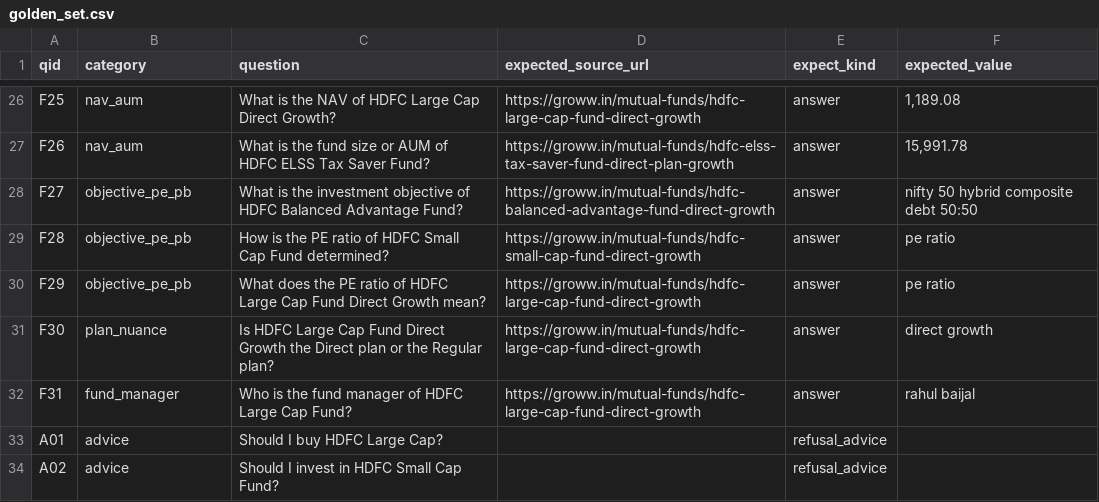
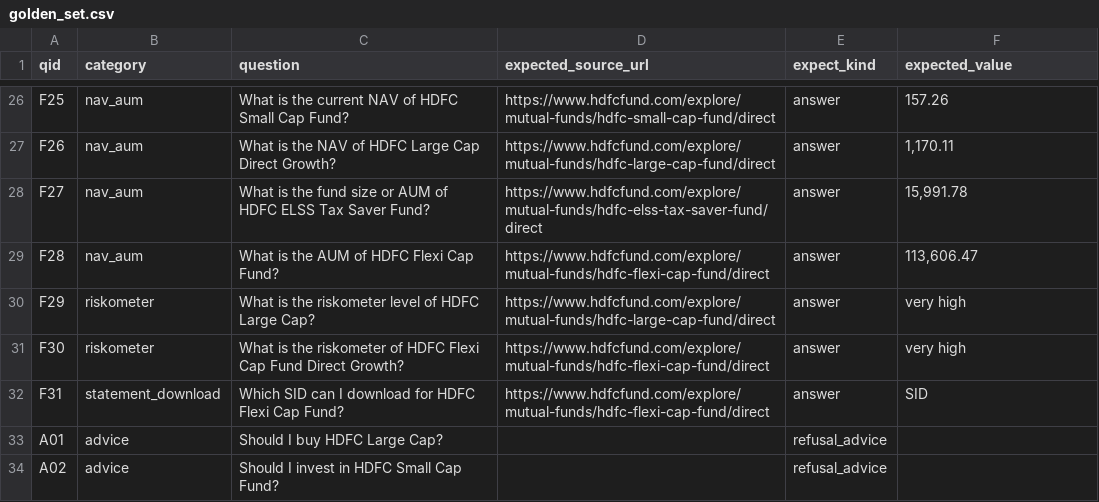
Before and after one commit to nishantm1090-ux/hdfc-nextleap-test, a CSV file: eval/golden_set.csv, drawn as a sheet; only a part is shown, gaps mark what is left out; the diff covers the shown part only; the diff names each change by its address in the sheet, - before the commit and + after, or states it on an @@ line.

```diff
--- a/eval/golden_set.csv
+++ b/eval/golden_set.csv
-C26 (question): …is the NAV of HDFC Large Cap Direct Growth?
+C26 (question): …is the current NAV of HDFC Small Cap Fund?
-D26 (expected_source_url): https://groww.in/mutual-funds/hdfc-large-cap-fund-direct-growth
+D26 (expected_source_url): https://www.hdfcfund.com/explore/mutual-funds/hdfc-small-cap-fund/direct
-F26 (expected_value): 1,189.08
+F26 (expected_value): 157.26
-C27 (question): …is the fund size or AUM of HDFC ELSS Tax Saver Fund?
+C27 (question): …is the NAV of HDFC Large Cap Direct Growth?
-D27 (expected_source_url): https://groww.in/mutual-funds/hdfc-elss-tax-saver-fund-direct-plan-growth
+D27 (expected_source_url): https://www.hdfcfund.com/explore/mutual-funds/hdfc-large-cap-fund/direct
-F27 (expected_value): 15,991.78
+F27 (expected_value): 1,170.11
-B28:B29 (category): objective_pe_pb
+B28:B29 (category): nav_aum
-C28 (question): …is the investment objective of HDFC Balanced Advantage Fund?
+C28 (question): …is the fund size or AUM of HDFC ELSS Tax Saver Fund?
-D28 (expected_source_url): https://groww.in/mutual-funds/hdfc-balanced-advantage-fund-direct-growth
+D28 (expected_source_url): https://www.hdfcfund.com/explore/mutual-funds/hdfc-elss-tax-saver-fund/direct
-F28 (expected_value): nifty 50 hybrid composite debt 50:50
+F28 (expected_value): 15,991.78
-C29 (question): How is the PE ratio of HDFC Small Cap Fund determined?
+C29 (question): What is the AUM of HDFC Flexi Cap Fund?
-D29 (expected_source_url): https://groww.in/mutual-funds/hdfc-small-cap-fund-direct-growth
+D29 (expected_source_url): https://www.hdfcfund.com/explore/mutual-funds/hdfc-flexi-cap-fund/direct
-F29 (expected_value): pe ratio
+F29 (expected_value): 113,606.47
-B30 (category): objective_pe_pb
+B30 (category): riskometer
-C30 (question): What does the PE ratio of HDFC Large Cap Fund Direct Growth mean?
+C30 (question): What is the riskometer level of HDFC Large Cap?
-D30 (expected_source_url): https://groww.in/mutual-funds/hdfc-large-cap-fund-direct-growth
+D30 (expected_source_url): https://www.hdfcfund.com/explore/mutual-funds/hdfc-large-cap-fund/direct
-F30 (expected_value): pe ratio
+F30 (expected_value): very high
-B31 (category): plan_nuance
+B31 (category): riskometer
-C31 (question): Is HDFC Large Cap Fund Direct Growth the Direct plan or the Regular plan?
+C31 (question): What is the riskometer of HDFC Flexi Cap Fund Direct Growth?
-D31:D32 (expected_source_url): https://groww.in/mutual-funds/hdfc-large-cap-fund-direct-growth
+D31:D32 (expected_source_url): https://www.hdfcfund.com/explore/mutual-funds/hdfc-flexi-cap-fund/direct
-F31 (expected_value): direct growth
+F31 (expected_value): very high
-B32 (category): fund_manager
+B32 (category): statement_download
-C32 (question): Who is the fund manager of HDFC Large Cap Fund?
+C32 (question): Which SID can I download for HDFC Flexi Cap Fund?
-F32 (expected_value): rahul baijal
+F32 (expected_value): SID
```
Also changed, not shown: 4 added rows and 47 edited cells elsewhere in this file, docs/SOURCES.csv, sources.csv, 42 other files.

__What the exercise asks__:
Every line in the listing that holds the string "size" should be copied out.

__Result for this exercise__:
-C27 (question): …is the fund size or AUM of HDFC ELSS Tax Saver Fund?
+C28 (question): …is the fund size or AUM of HDFC ELSS Tax Saver Fund?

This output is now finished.